## Required action
Scan the records that follow, and whenever a line has the word "smtp", copy it.

═══ Information provided ═══

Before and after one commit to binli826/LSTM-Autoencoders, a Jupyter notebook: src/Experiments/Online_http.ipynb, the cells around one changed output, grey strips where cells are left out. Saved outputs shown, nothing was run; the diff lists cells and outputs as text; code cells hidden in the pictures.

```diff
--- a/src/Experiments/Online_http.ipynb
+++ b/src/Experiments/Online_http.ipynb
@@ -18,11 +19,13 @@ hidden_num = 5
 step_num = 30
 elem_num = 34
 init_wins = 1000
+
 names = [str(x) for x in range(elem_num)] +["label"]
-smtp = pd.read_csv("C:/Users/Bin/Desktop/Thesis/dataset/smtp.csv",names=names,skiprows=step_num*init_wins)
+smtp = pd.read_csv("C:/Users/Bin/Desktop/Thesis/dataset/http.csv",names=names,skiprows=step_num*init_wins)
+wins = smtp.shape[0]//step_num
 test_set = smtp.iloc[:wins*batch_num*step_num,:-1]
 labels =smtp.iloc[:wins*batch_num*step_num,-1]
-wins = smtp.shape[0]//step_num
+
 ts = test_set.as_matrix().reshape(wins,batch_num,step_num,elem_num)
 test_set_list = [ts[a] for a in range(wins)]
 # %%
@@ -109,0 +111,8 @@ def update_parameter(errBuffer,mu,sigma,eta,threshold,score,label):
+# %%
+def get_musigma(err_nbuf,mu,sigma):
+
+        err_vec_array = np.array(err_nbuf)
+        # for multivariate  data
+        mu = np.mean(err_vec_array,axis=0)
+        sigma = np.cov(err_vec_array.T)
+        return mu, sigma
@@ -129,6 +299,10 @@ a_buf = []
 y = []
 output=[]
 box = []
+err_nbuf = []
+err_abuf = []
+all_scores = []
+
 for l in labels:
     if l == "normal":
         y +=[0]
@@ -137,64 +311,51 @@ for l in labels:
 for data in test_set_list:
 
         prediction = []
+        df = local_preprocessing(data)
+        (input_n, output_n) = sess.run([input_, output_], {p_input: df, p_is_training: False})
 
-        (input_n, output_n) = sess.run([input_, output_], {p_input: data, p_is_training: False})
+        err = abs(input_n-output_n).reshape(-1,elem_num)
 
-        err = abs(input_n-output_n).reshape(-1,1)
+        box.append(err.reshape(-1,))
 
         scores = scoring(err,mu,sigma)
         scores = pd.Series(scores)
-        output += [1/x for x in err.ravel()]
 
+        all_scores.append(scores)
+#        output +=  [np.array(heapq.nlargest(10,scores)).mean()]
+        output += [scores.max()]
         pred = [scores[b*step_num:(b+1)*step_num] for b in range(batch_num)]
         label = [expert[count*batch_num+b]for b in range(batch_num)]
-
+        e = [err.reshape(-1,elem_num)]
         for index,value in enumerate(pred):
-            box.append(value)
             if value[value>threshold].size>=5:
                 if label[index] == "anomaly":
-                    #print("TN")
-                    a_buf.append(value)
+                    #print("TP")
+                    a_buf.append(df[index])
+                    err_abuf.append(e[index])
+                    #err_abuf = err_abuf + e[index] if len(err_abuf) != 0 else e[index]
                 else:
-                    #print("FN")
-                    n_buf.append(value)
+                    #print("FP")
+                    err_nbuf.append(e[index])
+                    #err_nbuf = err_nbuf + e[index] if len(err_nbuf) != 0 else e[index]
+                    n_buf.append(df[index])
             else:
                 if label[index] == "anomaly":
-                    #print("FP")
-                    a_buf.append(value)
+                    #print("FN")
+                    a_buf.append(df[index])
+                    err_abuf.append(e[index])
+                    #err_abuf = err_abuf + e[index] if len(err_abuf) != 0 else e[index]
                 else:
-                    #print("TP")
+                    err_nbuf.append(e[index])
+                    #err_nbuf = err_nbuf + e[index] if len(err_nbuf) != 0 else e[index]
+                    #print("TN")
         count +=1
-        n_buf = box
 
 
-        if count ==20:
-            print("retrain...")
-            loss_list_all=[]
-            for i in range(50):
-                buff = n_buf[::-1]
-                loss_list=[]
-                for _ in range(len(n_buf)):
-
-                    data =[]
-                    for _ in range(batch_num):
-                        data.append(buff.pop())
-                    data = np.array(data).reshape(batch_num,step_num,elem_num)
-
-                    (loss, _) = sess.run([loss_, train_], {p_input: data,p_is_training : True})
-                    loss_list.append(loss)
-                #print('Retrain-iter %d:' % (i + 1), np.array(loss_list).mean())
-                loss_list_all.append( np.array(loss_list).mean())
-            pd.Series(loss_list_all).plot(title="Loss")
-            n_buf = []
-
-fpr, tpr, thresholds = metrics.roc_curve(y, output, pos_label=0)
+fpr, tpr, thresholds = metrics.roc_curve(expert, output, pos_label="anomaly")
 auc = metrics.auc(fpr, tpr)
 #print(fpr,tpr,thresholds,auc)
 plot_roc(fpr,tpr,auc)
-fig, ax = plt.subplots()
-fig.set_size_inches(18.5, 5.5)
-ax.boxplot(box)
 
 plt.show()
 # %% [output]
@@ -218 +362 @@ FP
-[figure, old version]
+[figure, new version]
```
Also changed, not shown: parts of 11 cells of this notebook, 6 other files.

═══
═══ Information provided ═══

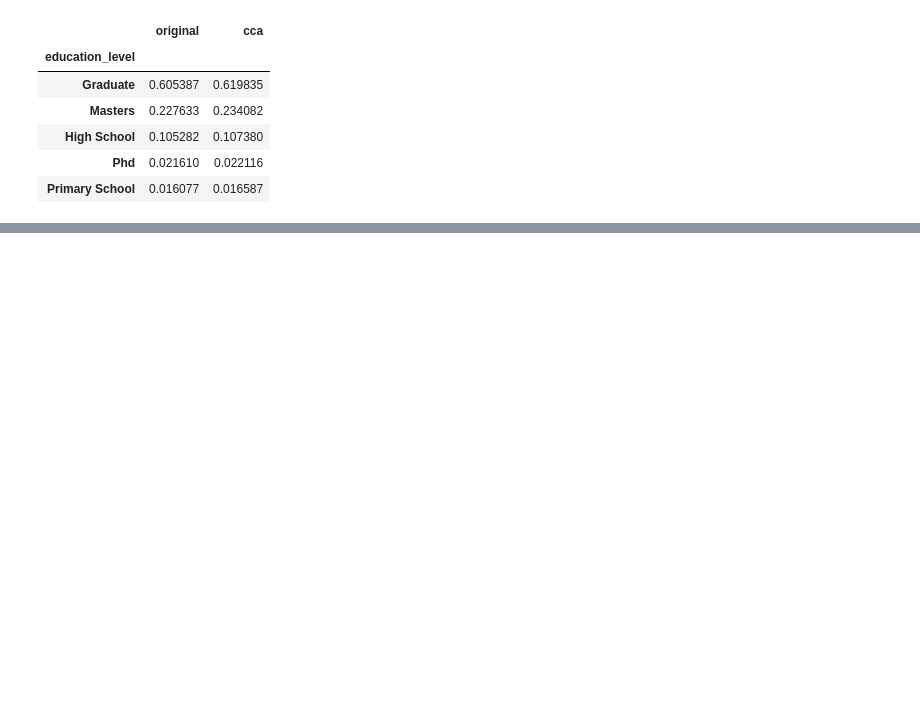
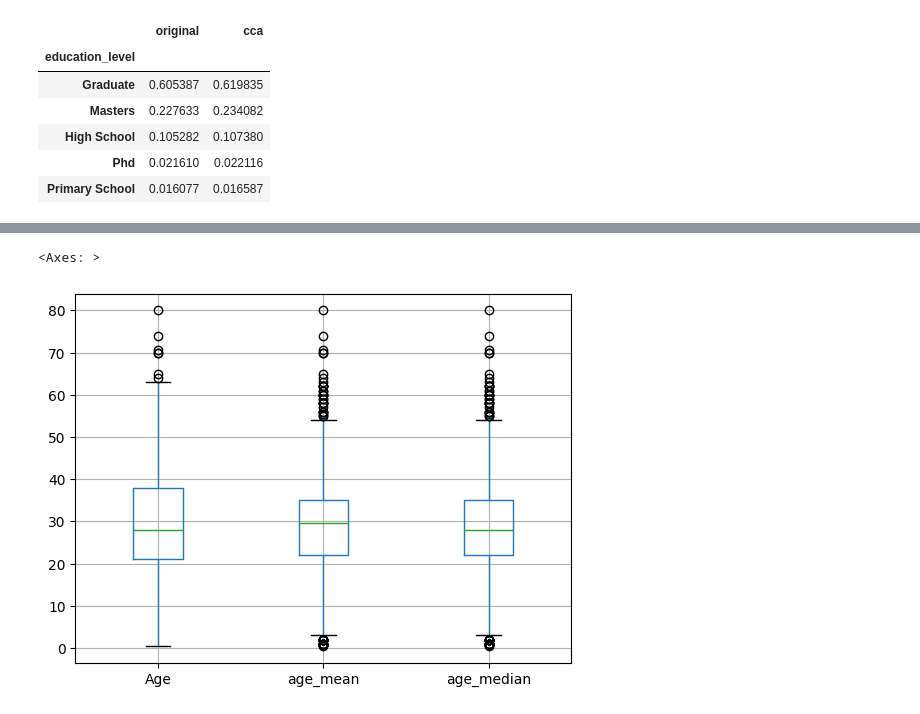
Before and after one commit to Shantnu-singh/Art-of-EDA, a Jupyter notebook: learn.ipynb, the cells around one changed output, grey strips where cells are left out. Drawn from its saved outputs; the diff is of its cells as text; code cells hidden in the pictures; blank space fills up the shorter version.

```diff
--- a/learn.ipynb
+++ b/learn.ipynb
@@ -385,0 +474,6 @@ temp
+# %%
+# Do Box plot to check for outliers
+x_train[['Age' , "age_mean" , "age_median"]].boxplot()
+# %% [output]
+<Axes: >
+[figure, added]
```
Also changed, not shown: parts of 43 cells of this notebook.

═══
═══ Information provided ═══

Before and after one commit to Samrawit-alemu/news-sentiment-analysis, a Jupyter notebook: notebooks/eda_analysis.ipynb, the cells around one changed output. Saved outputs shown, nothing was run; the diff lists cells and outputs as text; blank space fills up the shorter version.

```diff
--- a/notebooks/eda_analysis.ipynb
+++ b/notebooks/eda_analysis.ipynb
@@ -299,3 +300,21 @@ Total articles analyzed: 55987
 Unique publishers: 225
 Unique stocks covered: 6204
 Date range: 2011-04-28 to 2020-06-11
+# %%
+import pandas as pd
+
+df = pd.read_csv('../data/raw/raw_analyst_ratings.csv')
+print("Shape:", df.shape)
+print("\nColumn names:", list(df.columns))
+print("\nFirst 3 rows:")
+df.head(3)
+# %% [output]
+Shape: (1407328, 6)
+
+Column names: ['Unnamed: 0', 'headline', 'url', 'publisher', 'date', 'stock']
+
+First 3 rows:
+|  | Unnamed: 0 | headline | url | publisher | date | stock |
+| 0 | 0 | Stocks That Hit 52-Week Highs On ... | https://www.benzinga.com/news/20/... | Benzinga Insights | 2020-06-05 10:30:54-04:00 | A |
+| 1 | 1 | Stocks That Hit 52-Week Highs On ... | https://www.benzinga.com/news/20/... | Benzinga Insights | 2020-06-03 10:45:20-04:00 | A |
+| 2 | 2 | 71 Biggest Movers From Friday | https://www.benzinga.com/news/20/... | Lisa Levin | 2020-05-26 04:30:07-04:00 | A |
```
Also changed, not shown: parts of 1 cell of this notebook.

═══

## Solution to this problem
-smtp = pd.read_csv("C:/Users/Bin/Desktop/Thesis/dataset/smtp.csv",names=names,skiprows=step_num*init_wins)
+smtp = pd.read_csv("C:/Users/Bin/Desktop/Thesis/dataset/http.csv",names=names,skiprows=step_num*init_wins)
+wins = smtp.shape[0]//step_num
 test_set = smtp.iloc[:wins*batch_num*step_num,:-1]
 labels =smtp.iloc[:wins*batch_num*step_num,-1]
-wins = smtp.shape[0]//step_num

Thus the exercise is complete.